→ **PROVIDED ENTRIES**
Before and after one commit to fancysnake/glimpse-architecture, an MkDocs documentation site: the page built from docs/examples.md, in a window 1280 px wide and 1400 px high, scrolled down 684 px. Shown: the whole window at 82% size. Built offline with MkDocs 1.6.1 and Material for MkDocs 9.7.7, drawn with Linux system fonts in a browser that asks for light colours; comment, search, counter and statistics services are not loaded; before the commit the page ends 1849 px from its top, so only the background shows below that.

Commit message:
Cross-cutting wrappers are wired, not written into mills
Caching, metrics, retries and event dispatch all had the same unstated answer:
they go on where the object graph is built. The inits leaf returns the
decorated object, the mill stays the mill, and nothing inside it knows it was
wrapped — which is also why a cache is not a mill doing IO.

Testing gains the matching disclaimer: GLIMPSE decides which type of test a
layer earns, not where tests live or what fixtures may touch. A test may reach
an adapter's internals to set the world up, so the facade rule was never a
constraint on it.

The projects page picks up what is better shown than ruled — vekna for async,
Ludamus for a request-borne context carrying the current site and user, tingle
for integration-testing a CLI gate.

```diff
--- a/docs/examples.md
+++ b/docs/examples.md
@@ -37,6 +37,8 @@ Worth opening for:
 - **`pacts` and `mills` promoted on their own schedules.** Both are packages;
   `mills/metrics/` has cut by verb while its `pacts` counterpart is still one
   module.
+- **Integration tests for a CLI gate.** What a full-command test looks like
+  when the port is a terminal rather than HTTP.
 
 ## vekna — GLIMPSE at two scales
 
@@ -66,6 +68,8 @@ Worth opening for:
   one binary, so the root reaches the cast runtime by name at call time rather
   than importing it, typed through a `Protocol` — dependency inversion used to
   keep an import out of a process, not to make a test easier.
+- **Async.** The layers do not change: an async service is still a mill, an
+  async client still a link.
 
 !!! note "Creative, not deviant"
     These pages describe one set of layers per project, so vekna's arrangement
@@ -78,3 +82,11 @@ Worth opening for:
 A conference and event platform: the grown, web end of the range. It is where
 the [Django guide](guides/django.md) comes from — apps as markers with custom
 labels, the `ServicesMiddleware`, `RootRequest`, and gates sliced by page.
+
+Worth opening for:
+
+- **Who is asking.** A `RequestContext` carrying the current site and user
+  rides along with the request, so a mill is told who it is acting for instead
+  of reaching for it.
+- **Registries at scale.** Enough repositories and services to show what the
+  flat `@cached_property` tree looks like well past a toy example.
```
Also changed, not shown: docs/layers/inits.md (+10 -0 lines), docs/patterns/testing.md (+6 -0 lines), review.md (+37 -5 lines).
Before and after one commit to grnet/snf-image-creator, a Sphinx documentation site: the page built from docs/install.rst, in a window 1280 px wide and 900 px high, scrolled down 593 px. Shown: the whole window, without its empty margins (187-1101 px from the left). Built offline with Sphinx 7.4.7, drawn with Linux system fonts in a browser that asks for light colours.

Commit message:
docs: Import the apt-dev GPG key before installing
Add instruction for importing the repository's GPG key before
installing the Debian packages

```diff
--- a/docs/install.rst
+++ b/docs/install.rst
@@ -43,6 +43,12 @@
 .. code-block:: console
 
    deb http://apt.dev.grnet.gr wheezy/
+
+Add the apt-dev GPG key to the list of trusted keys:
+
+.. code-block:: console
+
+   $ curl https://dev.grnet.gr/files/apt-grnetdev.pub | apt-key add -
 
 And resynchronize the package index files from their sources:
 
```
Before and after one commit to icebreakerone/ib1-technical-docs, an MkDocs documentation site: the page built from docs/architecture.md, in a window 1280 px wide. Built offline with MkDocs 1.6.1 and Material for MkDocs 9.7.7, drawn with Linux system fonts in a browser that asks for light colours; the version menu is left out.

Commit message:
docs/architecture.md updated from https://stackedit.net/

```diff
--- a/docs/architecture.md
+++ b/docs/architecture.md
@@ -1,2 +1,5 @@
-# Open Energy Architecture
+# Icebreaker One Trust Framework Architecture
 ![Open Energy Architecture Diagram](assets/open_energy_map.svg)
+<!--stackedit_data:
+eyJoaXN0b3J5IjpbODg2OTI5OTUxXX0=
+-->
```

→ **YOUR OBJECTIVE**
Each line in the data that holds the string "Worth" needs to be copied.

→ **THE ANSWER**
@@ -37,6 +37,8 @@ Worth opening for:
@@ -66,6 +68,8 @@ Worth opening for:
@@ -78,3 +82,11 @@ Worth opening for:
+Worth opening for:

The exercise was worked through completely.